» WHAT THE EXERCISE ASKS: Find the lines below that contain the string "script". Copy each one.

» SOURCE MATERIAL:
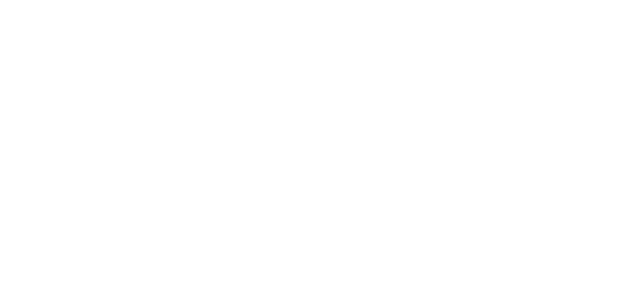
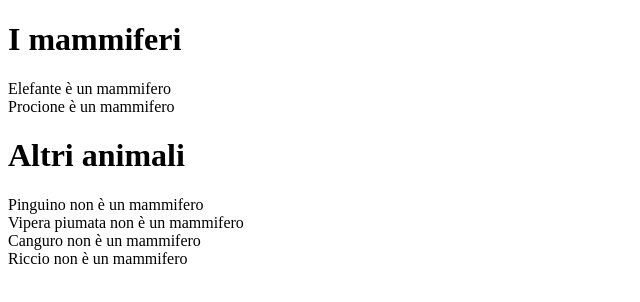
Before and after one commit to Alessiasansalone/js-snacks-objects, a plain HTML site: page index.html in a window 1280 px wide. Shown: the whole page, without its empty margins (0-640 px from the left). Drawn offline with Linux system fonts and the light colour scheme.

Commit message:
ADD: innerHTML

```diff
--- a/JS/snack03.js
+++ b/JS/snack03.js
@@ -53,7 +53,7 @@ const animals = [
         classe: 'Erinaceidi',
     }
 ]
- console.log(animals)
+console.log(animals)
 
 // Creo un array vuoto in cui pushare i mammiferi
 const mammals = []
@@ -63,10 +63,22 @@ for (let i = 0; i < animals.length; i++) {
     const currentAnimal = animals[i] // array - object
     const reproduction = currentAnimal.classe // array - object
     // console.log(currentAnimal)
+    const name = currentAnimal.nome // array - object
 
-    if (reproduction === 'Mammiferi')
+    const mammalsElement = document.getElementById('mammals')
+    const otherElement = document.getElementById('other')
+
+
+    if (reproduction === 'Mammiferi') {
 
         mammals.push(currentAnimal)
+
+        mammalsElement.innerHTML = mammalsElement.innerHTML + name + ' è un mammifero' + '<br>'
+    }
+    else {
+        otherElement.innerHTML = otherElement.innerHTML + name + ' non è un mammifero' + '<br>'
+    }
+
 }
 
 console.log(mammals)
--- a/index.html
+++ b/index.html
@@ -7,13 +7,17 @@
 </head>
 <body>
 
+    <h1>I mammiferi</h1>
+    <p id="mammals"></p>
 
+    <h1>Altri animali</h1>
+    <p id="other"></p>
 
 
     <!-- SNACK 3 -->
-    <!-- <script src="./JS/snack03.js"></script> -->
+    <script src="./JS/snack03.js"></script>
 
      <!-- SNACK 4 -->
-     <script src="./JS/snack04.js"></script>
+     <!-- <script src="./JS/snack04.js"></script> -->
 </body>
 </html>
```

» TASK OUTPUT:
-    <!-- <script src="./JS/snack03.js"></script> -->
+    <script src="./JS/snack03.js"></script>
-     <script src="./JS/snack04.js"></script>
+     <!-- <script src="./JS/snack04.js"></script> -->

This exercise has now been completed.